Exercise:
When the string "Returns" is part of a line below, that line should be copied.

Given information:
◆ ◆ ◆
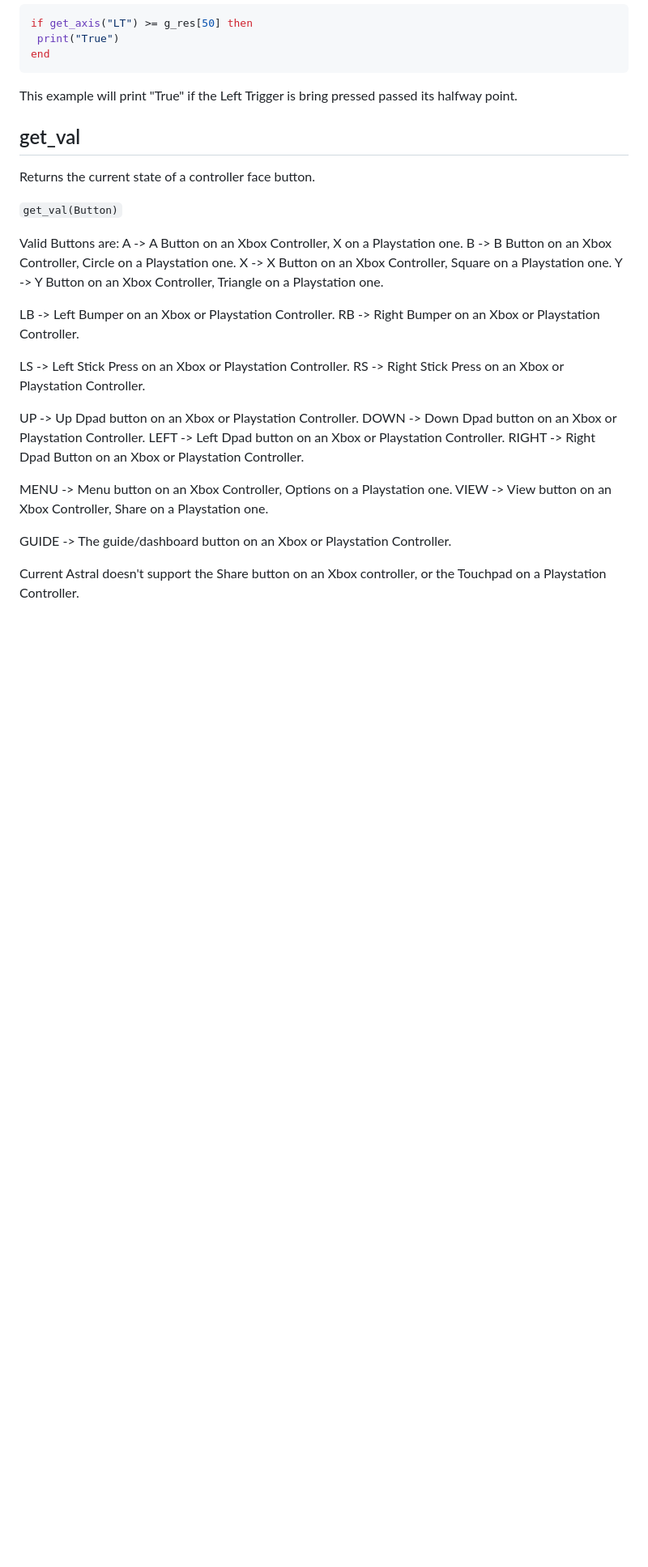
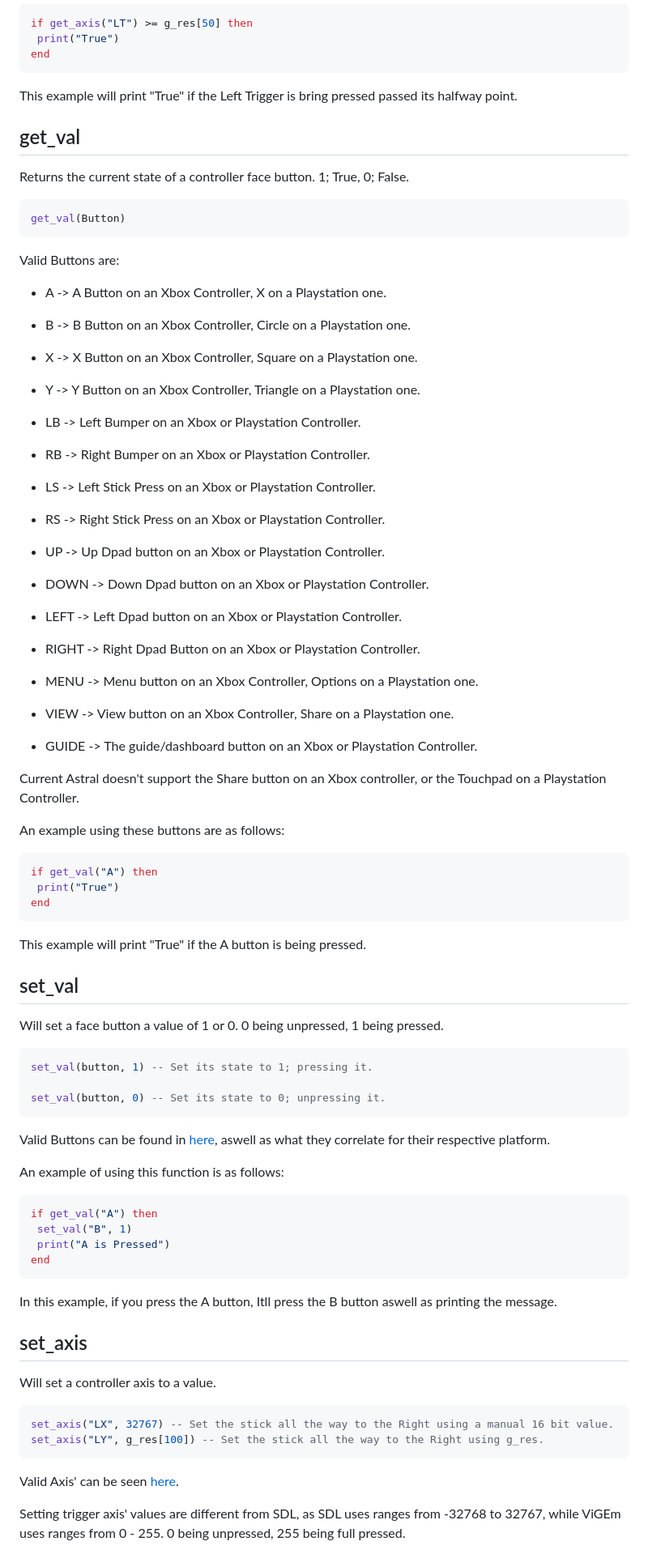
Before and after one commit to zKiwiko/Astral, a Markdown page: README.md, the part around the change printed below. Shown: that part at 81% size. Drawn GitHub-style; blank space fills up the shorter version.

````diff
--- a/README.md
+++ b/README.md
@@ -72,30 +80,72 @@ end
 This example will print "True" if the Left Trigger is bring pressed passed its halfway point.
 
 ## get_val
-Returns the current state of a controller face button.
+Returns the current state of a controller face button. 1; True, 0; False.
 
-```get_val(Button)```
+```lua
+get_val(Button)
+```
 
 Valid Buttons are:
-A -> A Button on an Xbox Controller, X on a Playstation one.
-B -> B Button on an Xbox Controller, Circle on a Playstation one.
-X -> X Button on an Xbox Controller, Square on a Playstation one.
-Y -> Y Button on an Xbox Controller, Triangle on a Playstation one.
+- A -> A Button on an Xbox Controller, X on a Playstation one.
+- B -> B Button on an Xbox Controller, Circle on a Playstation one.
+- X -> X Button on an Xbox Controller, Square on a Playstation one.
+- Y -> Y Button on an Xbox Controller, Triangle on a Playstation one.
 
-LB -> Left Bumper on an Xbox or Playstation Controller.
-RB -> Right Bumper on an Xbox or Playstation Controller.
+- LB -> Left Bumper on an Xbox or Playstation Controller.
+- RB -> Right Bumper on an Xbox or Playstation Controller.
 
-LS -> Left Stick Press on an Xbox or Playstation Controller.
-RS -> Right Stick Press on an Xbox or Playstation Controller.
+- LS -> Left Stick Press on an Xbox or Playstation Controller.
+- RS -> Right Stick Press on an Xbox or Playstation Controller.
 
-UP -> Up Dpad button on an Xbox or Playstation Controller.
-DOWN -> Down Dpad button on an Xbox or Playstation Controller.
-LEFT -> Left Dpad button on an Xbox or Playstation Controller.
-RIGHT -> Right Dpad Button on an Xbox or Playstation Controller.
+- UP -> Up Dpad button on an Xbox or Playstation Controller.
+- DOWN -> Down Dpad button on an Xbox or Playstation Controller.
+- LEFT -> Left Dpad button on an Xbox or Playstation Controller.
+- RIGHT -> Right Dpad Button on an Xbox or Playstation Controller.
 
-MENU -> Menu button on an Xbox Controller, Options on a Playstation one.
-VIEW -> View button on an Xbox Controller, Share on a Playstation one.
+- MENU -> Menu button on an Xbox Controller, Options on a Playstation one.
+- VIEW -> View button on an Xbox Controller, Share on a Playstation one.
 
-GUIDE -> The guide/dashboard button on an Xbox or Playstation Controller.
+- GUIDE -> The guide/dashboard button on an Xbox or Playstation Controller.
 
 Current Astral doesn't support the Share button on an Xbox controller, or the Touchpad on a Playstation Controller.
+
+An example using these buttons are as follows:
+```lua
+if get_val("A") then
+ print("True")
+end
+```
+This example will print "True" if the A button is being pressed.
+
+## set_val
+Will set a face button a value of 1 or 0. 0 being unpressed, 1 being pressed.
+
+```lua
+set_val(button, 1) -- Set its state to 1; pressing it.
+
+set_val(button, 0) -- Set its state to 0; unpressing it.
+```
+
+Valid Buttons can be found in [here](#get_val), aswell as what they correlate for their respective platform.
+
+An example of using this function is as follows:
+```lua
+if get_val("A") then
+ set_val("B", 1)
+ print("A is Pressed")
+end
+```
+In this example, if you press the A button, Itll press the B button aswell as printing the message.
+
+## set_axis
+Will set a controller axis to a value.
+
+```lua
+set_axis("LX", 32767) -- Set the stick all the way to the Right using a manual 16 bit value.
+set_axis("LY", g_res[100]) -- Set the stick all the way to the Right using g_res.
+```
+
+Valid Axis' can be seen [here](#get_axis).
+
+Setting trigger axis' values are different from SDL, as SDL uses ranges from -32768 to 32767, while ViGEm uses ranges from 0 - 255. 0 being unpressed, 255 being full pressed.
````
Also changed, not shown: other parts of README.md (+23 -15 lines).
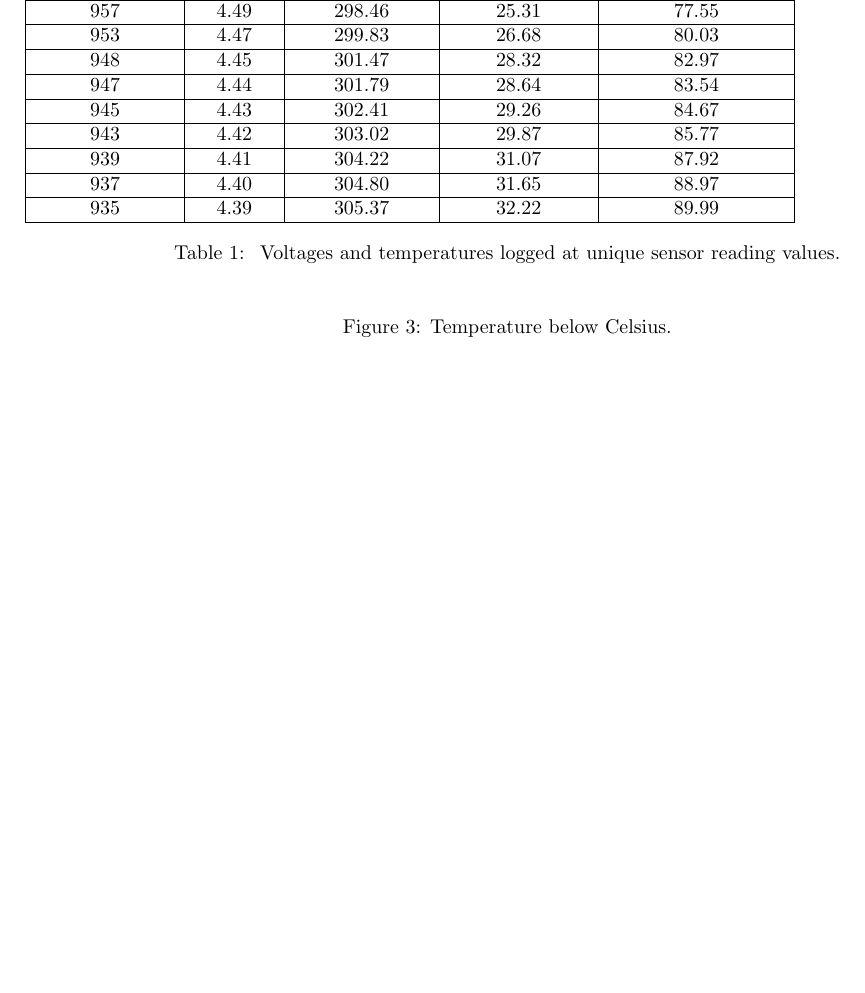
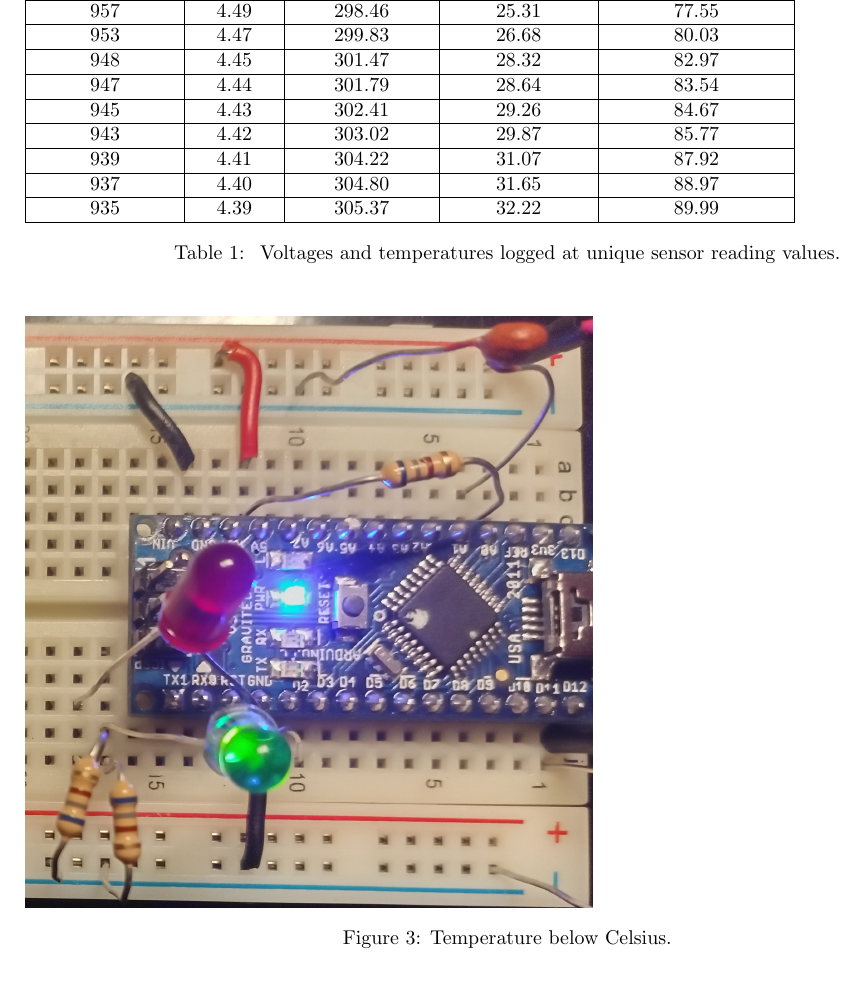
Before and after one commit to jacobguenther/EE102, a LaTeX document (lab/lab4/lab4.tex): part of page 3 of 5 before the commit and part of page 3 of 6 after it, cut so that both start at the same text, the shorter picture padded with empty space. Compiled offline with pdfLaTeX.

Commit message:
Add images.

```diff
--- a/lab/lab4/lab4.tex
+++ b/lab/lab4/lab4.tex
@@ -95,7 +95,7 @@ We use a voltage divider as seen in figure (1).
 \end{table}
 
 \begin{figure}[H]
-	%\includegraphics[width=10cm]{temp_below}
+	\includegraphics[width=10cm]{temp_below}
 	\caption{Temperature below Celsius.}
 \end{figure}
 
```
Also changed, not shown: lab/lab4/temp_above.png (added), lab/lab4/temp_below.png (added), lab/lab4/lab4.tex (2 more changed lines).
◆ ◆ ◆
The completed task:
-Returns the current state of a controller face button.
+Returns the current state of a controller face button. 1; True, 0; False.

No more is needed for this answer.